A Brief History
Meriwether Lewis is an American soldier and explorer who is famous for two things: (1) co-leading the Lewis and Clark Expedition with William Clark and (2) having an awesome bromance with William Clark. He enlisted in the militia in Virginia, where he was born, to help fight the Whiskey Rebellion, which was when some farmers protested paying taxes that they considered unfair (side note: the tax reform plans were formulated by none other than Alexander Hamilton, the hottest of the founding fathers) and so the farmers marched and fought against the federal militia. It was eventually suppressed because of reasons. So that’s the Whiskey Rebellion. Anyway, Lewis joined the Army after his service in the militia and was appointed an aide to President Thomas Jefferson. When Jefferson made the Louisiana Purchase in 1803, he assigned Lewis and Clark to lead the first transcontinental expedition that would establish trade with Native Americans and claim the Pacific Northwest territory. So thanks to Lewis and Clark, we all have fond memories of playing Oregon Trail during library and computer lab periods in elementary school!
Chemistry Meter: 7/10
I believe that Elizabeth would take the words of Estelle into counsel before going on a date with Lewis and find that yes, they would get along swimmingly. Think about it. Elizabeth was an intelligent and accomplished ruler, but she was also confined to the social and religious rules of her position. She owned vast properties and forests, but she wasn’t allowed to roam freely within them once she assumed the role of The Virgin Queen. Enter Lewis, the All American Explorer whose deeds demonstrate the national identity and spirit of independence and self-determination. Elizabeth needs a guy who doesn’t care that she’s the queen (Lewis is friends with the American president, after all, so monarchy? what monarchy?). Lewis needs to share his love of nature and exploration with someone. Our girl Elizabeth needs a vacation. Bachelor Lewis needs the love of a good woman. It’s opposites attract, y’all!
Success Rate: 3/10
I see this romance as a wild and brief adventure for Elizabeth rather than a lasting relationship. She’s the sovereign ruler of one of the most influential nations in Western civilization, dudes. Good Queen Bess just can’t be tamed. Eventually, Elizabeth will feel the urge to take down another Spanish Armada and head back to the palace, leaving Lewis behind somewhere along the Missouri River. Poor Meriwether.

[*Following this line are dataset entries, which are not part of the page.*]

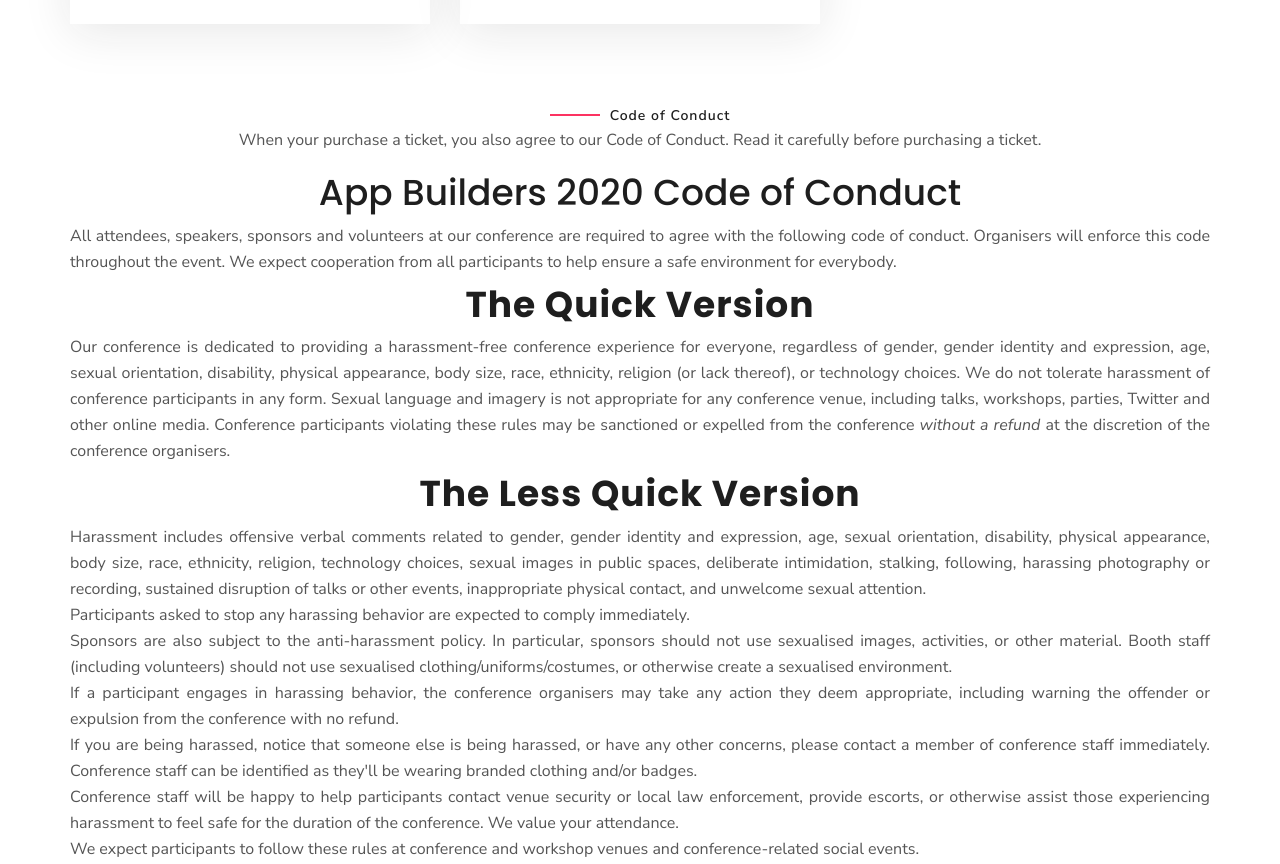
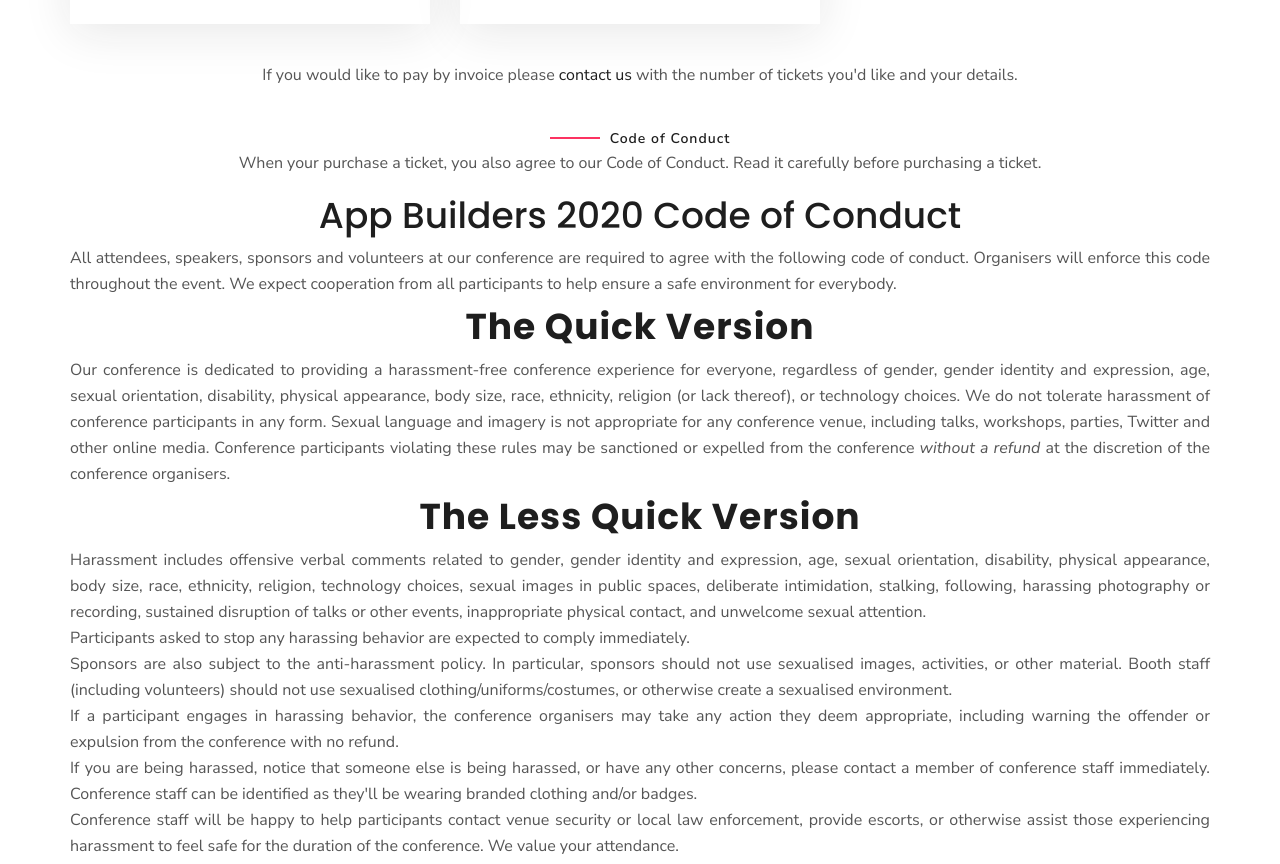
Before and after one commit to swissmobiclub/ab2k20, a plain HTML site: page index.html in a window 1280 px wide. Shown: the part 3840-4704 px from the top of the page. Drawn offline with nearby package versions, Linux system fonts and the light colour scheme.

Commit message:
Add mailto for requesting tickets by invoice

```diff
--- a/index.html
+++ b/index.html
@@ -364,6 +364,11 @@
 						<hr>
 						<!--<tito-button class="mi-btn mi-mt-20" style="background-color: gray;"
 							event="swissmobiclub/app-builders-2020">Register</tito-button>-->
+					</div>
+				</div>
+				<div class="col-md-12">
+					<div class="mi-pt-0">
+						<span>If you would like to pay by invoice please <a href="mailto:info@swissmobiclub.org?subject=App%20Builders%202020%3A%20Ticket%20Invoice%20Request&body=Please%20issue%20an%20invoice%20to%20%3CYour%20Company%20Name%20and%20Address%3E%20for%20%3CNumber%20of%20tickets%3E%20tickets%20for%20App%20Builders%202020.">contact us</a> with the number of tickets you'd like and your details.</span>
 					</div>
 				</div>
 			</div>
```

But hey, at least Clark has his back.
So thus concludes the first time traveling love affair! For my next update, I will attempt to hook up the neurotic physicist Isaac Newton with a Manic Pixie Girl from history. Any suggestions?